Stardust images show pinnacles 100 meters tall (328 feet), and craters more than 150 meters deep (492 feet). Some craters have a round central pit surrounded by ragged, ejected material, while others have a flat floor and straight sides. The diameter of one large crater, called Left Foot, is one fifth of the surface of the comet. Left Foot is one kilometer (.62 miles) across, while the entire comet is only five kilometers (3.1 miles) across. 'Another big surprise was the abundance and behavior of jets of particles shooting up from the comet's surface. We expected a couple of jets, but saw more than two dozen in the brief flyby,' said Dr. Benton Clark, chief scientist of space exploration systems, Lockheed Martin Space Systems, Denver. The team predicted the jets would shoot up for a short distance, and then be dispersed into a halo around Wild 2. Instead, some super-speedy jets remained intact, like blasts of water from a powerful garden hose.

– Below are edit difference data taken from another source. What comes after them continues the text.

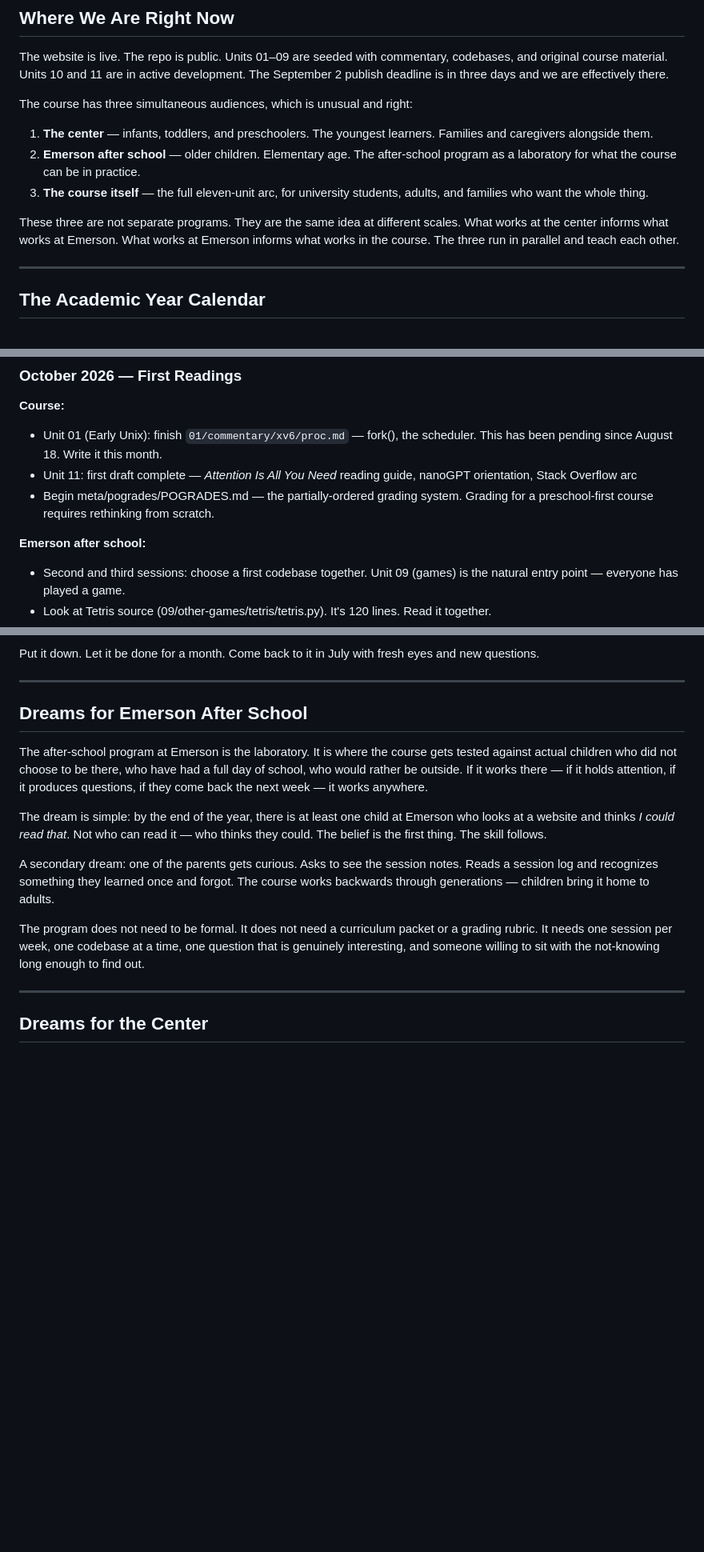
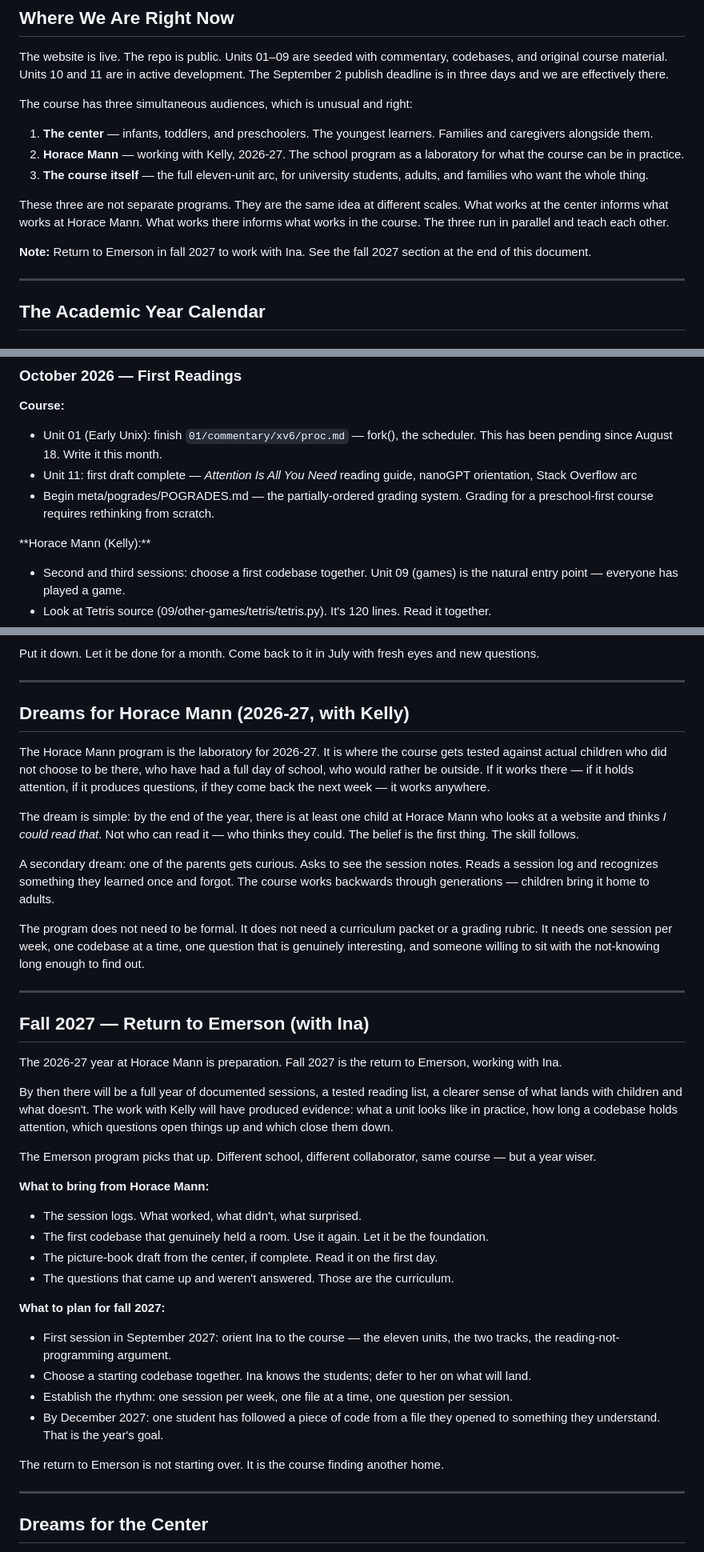
Before and after one commit to momahajogami/eleven-million-lines, a Markdown page: meta/ACADEMIC-YEAR-2026-27.md, 3 parts joined by grey strips. Shown at 80% size. Rendered like a GitHub page; blank space fills up the shorter version.

```diff
--- a/meta/ACADEMIC-YEAR-2026-27.md
+++ b/meta/ACADEMIC-YEAR-2026-27.md
@@ -12,10 +12,12 @@ The website is live. The repo is public. Units 01–09 are seeded with commentar
 The course has three simultaneous audiences, which is unusual and right:
 
 1. **The center** — infants, toddlers, and preschoolers. The youngest learners. Families and caregivers alongside them.
-2. **Emerson after school** — older children. Elementary age. The after-school program as a laboratory for what the course can be in practice.
+2. **Horace Mann** — working with Kelly, 2026-27. The school program as a laboratory for what the course can be in practice.
 3. **The course itself** — the full eleven-unit arc, for university students, adults, and families who want the whole thing.
 
-These three are not separate programs. They are the same idea at different scales. What works at the center informs what works at Emerson. What works at Emerson informs what works in the course. The three run in parallel and teach each other.
+These three are not separate programs. They are the same idea at different scales. What works at the center informs what works at Horace Mann. What works there informs what works in the course. The three run in parallel and teach each other.
+
+**Note:** Return to Emerson in fall 2027 to work with Ina. See the fall 2027 section at the end of this document.
 
 ---
 
@@ -52,7 +54,7 @@ These three are not separate programs. They are the same idea at different scale
 - Unit 11: first draft complete — *Attention Is All You Need* reading guide, nanoGPT orientation, Stack Overflow arc
 - Begin meta/pogrades/POGRADES.md — the partially-ordered grading system. Grading for a preschool-first course requires rethinking from scratch.
 
-**Emerson after school:**
+\*\*Horace Mann (Kelly):\*\*
 - Second and third sessions: choose a first codebase together. Unit 09 (games) is the natural entry point — everyone has played a game.
 - Look at Tetris source (09/other-games/tetris/tetris.py). It's 120 lines. Read it together.
 - What does `rotate()` do? Can you trace through it with a pencil?
@@ -203,15 +205,39 @@ Put it down. Let it be done for a month. Come back to it in July with fresh eyes
 
 ---
 
-## Dreams for Emerson After School
+## Dreams for Horace Mann (2026-27, with Kelly)
 
-The after-school program at Emerson is the laboratory. It is where the course gets tested against actual children who did not choose to be there, who have had a full day of school, who would rather be outside. If it works there — if it holds attention, if it produces questions, if they come back the next week — it works anywhere.
+The Horace Mann program is the laboratory for 2026-27. It is where the course gets tested against actual children who did not choose to be there, who have had a full day of school, who would rather be outside. If it works there — if it holds attention, if it produces questions, if they come back the next week — it works anywhere.
 
-The dream is simple: by the end of the year, there is at least one child at Emerson who looks at a website and thinks *I could read that*. Not who can read it — who thinks they could. The belief is the first thing. The skill follows.
+The dream is simple: by the end of the year, there is at least one child at Horace Mann who looks at a website and thinks *I could read that*. Not who can read it — who thinks they could. The belief is the first thing. The skill follows.
 
 A secondary dream: one of the parents gets curious. Asks to see the session notes. Reads a session log and recognizes something they learned once and forgot. The course works backwards through generations — children bring it home to adults.
 
 The program does not need to be formal. It does not need a curriculum packet or a grading rubric. It needs one session per week, one codebase at a time, one question that is genuinely interesting, and someone willing to sit with the not-knowing long enough to find out.
+
+---
+
+## Fall 2027 — Return to Emerson (with Ina)
+
+The 2026-27 year at Horace Mann is preparation. Fall 2027 is the return to Emerson, working with Ina.
+
+By then there will be a full year of documented sessions, a tested reading list, a clearer sense of what lands with children and what doesn't. The work with Kelly will have produced evidence: what a unit looks like in practice, how long a codebase holds attention, which questions open things up and which close them down.
+
+The Emerson program picks that up. Different school, different collaborator, same course — but a year wiser.
+
+**What to bring from Horace Mann:**
+- The session logs. What worked, what didn't, what surprised.
+- The first codebase that genuinely held a room. Use it again. Let it be the foundation.
+- The picture-book draft from the center, if complete. Read it on the first day.
+- The questions that came up and weren't answered. Those are the curriculum.
+
+**What to plan for fall 2027:**
+- First session in September 2027: orient Ina to the course — the eleven units, the two tracks, the reading-not-programming argument.
+- Choose a starting codebase together. Ina knows the students; defer to her on what will land.
+- Establish the rhythm: one session per week, one file at a time, one question per session.
+- By December 2027: one student has followed a piece of code from a file they opened to something they understand. That is the year's goal.
+
+The return to Emerson is not starting over. It is the course finding another home.
 
 ---
 
```
Also changed, not shown: other parts of meta/ACADEMIC-YEAR-2026-27.md (+8 -8 lines), CLAUDE.md (+5 -4 lines), meta/sessions/2026-08-29.md (+99 -0 lines).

This phenomenon created quite a wild ride for Stardust during the encounter. Twelve particles, some larger than a bullet, penetrated the top layer of the spacecraft's protective shield. The violent jets may form when the Sun shines on icy areas near or just below the comet's surface. The solid ice becomes a gas without going through a liquid phase. Escaping into the vacuum of space, the jets blast out at hundreds of kilometers per hour. The Stardust team theorizes sublimation and object hits may have created the comet's distinct features. Particles collected by Stardust during the Wild 2 encounter may help unscramble the secrets of how the solar system formed. Stardust was launched in 1999. It is zooming back to Earth with thousands of captured particles tucked inside a capsule. The capsule will make a soft landing in the Utah desert in January 2006. The samples will be analyzed at the planetary material curatorial facility at NASA's Johnson Space Center, Houston.
'There must be no barriers for freedom of inquiry. There is no place for dogma in science. The scientist is free, and must be free to ask any question, to doubt any assertion, to seek for any evidence, to correct any errors.'
J. Robert Oppenheimer